Start of INFORMATION

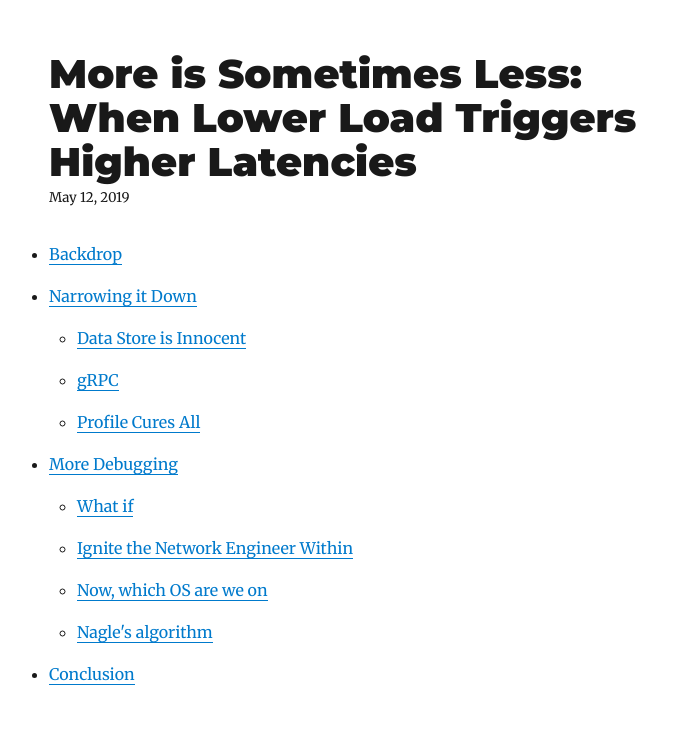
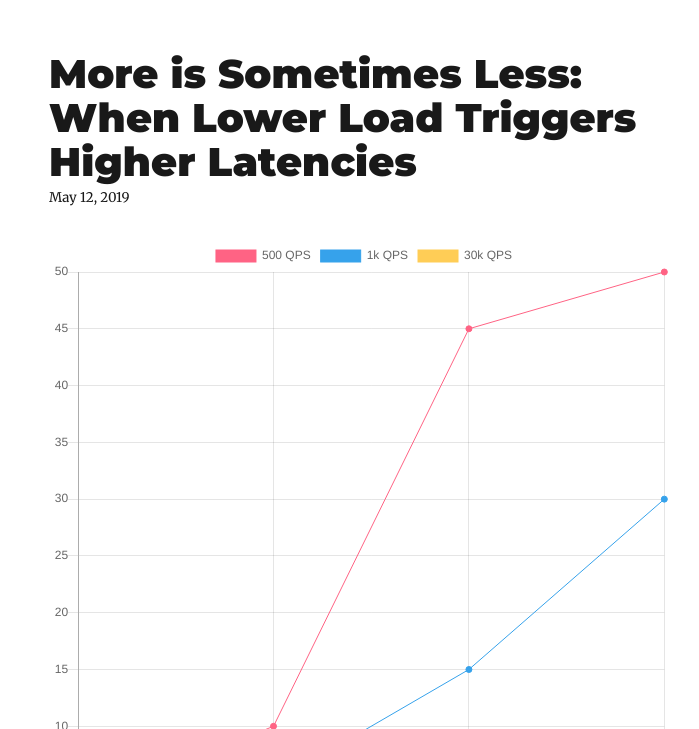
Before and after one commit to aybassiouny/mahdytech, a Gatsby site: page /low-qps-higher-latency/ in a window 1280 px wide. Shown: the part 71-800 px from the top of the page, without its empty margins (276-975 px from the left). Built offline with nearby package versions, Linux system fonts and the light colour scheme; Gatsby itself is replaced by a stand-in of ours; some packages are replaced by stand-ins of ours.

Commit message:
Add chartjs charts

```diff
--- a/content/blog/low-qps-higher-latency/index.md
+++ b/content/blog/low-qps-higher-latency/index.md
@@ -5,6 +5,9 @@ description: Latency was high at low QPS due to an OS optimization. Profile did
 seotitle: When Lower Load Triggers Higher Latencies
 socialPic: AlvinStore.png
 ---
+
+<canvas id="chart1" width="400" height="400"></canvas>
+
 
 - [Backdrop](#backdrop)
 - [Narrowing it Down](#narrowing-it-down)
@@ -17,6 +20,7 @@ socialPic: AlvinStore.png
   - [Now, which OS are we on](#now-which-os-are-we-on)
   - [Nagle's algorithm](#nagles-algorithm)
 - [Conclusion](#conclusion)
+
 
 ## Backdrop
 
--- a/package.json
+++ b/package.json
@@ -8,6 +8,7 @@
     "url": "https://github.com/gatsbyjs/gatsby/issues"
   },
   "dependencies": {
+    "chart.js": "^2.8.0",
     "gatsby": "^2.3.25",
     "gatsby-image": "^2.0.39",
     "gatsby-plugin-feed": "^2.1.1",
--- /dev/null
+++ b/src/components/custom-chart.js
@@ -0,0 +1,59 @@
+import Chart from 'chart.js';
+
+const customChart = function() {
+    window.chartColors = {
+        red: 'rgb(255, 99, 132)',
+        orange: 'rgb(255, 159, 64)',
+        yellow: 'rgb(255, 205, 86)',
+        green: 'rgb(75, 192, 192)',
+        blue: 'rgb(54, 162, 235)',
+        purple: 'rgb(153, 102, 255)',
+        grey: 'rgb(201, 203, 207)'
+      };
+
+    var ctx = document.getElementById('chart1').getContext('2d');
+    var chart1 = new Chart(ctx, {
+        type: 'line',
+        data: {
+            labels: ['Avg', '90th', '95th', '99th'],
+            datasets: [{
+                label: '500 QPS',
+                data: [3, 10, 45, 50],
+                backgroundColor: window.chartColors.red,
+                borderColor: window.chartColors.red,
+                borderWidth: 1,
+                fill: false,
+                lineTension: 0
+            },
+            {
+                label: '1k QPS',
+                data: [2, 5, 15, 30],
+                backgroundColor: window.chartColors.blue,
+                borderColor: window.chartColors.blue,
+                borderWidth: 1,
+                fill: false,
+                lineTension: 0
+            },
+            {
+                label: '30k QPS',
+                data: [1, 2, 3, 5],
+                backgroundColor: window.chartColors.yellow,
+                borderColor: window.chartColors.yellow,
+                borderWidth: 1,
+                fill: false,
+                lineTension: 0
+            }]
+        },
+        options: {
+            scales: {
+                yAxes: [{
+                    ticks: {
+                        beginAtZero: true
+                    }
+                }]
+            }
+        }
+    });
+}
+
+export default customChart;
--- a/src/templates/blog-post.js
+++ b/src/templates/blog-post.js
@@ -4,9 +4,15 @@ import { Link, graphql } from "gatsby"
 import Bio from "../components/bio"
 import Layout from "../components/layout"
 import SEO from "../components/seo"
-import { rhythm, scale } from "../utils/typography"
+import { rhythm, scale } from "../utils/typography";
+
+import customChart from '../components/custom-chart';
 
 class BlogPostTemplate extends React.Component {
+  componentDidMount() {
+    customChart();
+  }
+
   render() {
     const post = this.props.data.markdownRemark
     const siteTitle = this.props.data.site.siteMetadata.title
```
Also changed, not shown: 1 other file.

End of INFORMATION

• WHAT IS REQUIRED: If a record holds a picture, leave the picture out, but repeat every line exactly.

• WRITTEN ANSWER:
Before and after one commit to aybassiouny/mahdytech, a Gatsby site: page /low-qps-higher-latency/ in a window 1280 px wide. Shown: the part 71-800 px from the top of the page, without its empty margins (276-975 px from the left). Built offline with nearby package versions, Linux system fonts and the light colour scheme; Gatsby itself is replaced by a stand-in of ours; some packages are replaced by stand-ins of ours.

Commit message:
Add chartjs charts

```diff
--- a/content/blog/low-qps-higher-latency/index.md
+++ b/content/blog/low-qps-higher-latency/index.md
@@ -5,6 +5,9 @@ description: Latency was high at low QPS due to an OS optimization. Profile did
 seotitle: When Lower Load Triggers Higher Latencies
 socialPic: AlvinStore.png
 ---
+
+<canvas id="chart1" width="400" height="400"></canvas>
+
 
 - [Backdrop](#backdrop)
 - [Narrowing it Down](#narrowing-it-down)
@@ -17,6 +20,7 @@ socialPic: AlvinStore.png
   - [Now, which OS are we on](#now-which-os-are-we-on)
   - [Nagle's algorithm](#nagles-algorithm)
 - [Conclusion](#conclusion)
+
 
 ## Backdrop
 
--- a/package.json
+++ b/package.json
@@ -8,6 +8,7 @@
     "url": "https://github.com/gatsbyjs/gatsby/issues"
   },
   "dependencies": {
+    "chart.js": "^2.8.0",
     "gatsby": "^2.3.25",
     "gatsby-image": "^2.0.39",
     "gatsby-plugin-feed": "^2.1.1",
--- /dev/null
+++ b/src/components/custom-chart.js
@@ -0,0 +1,59 @@
+import Chart from 'chart.js';
+
+const customChart = function() {
+    window.chartColors = {
+        red: 'rgb(255, 99, 132)',
+        orange: 'rgb(255, 159, 64)',
+        yellow: 'rgb(255, 205, 86)',
+        green: 'rgb(75, 192, 192)',
+        blue: 'rgb(54, 162, 235)',
+        purple: 'rgb(153, 102, 255)',
+        grey: 'rgb(201, 203, 207)'
+      };
+
+    var ctx = document.getElementById('chart1').getContext('2d');
+    var chart1 = new Chart(ctx, {
+        type: 'line',
+        data: {
+            labels: ['Avg', '90th', '95th', '99th'],
+            datasets: [{
+                label: '500 QPS',
+                data: [3, 10, 45, 50],
+                backgroundColor: window.chartColors.red,
+                borderColor: window.chartColors.red,
+                borderWidth: 1,
+                fill: false,
+                lineTension: 0
+            },
+            {
+                label: '1k QPS',
+                data: [2, 5, 15, 30],
+                backgroundColor: window.chartColors.blue,
+                borderColor: window.chartColors.blue,
+                borderWidth: 1,
+                fill: false,
+                lineTension: 0
+            },
+            {
+                label: '30k QPS',
+                data: [1, 2, 3, 5],
+                backgroundColor: window.chartColors.yellow,
+                borderColor: window.chartColors.yellow,
+                borderWidth: 1,
+                fill: false,
+                lineTension: 0
+            }]
+        },
+        options: {
+            scales: {
+                yAxes: [{
+                    ticks: {
+                        beginAtZero: true
+                    }
+                }]
+            }
+        }
+    });
+}
+
+export default customChart;
--- a/src/templates/blog-post.js
+++ b/src/templates/blog-post.js
@@ -4,9 +4,15 @@ import { Link, graphql } from "gatsby"
 import Bio from "../components/bio"
 import Layout from "../components/layout"
 import SEO from "../components/seo"
-import { rhythm, scale } from "../utils/typography"
+import { rhythm, scale } from "../utils/typography";
+
+import customChart from '../components/custom-chart';
 
 class BlogPostTemplate extends React.Component {
+  componentDidMount() {
+    customChart();
+  }
+
   render() {
     const post = this.props.data.markdownRemark
     const siteTitle = this.props.data.site.siteMetadata.title
```
Also changed, not shown: 1 other file.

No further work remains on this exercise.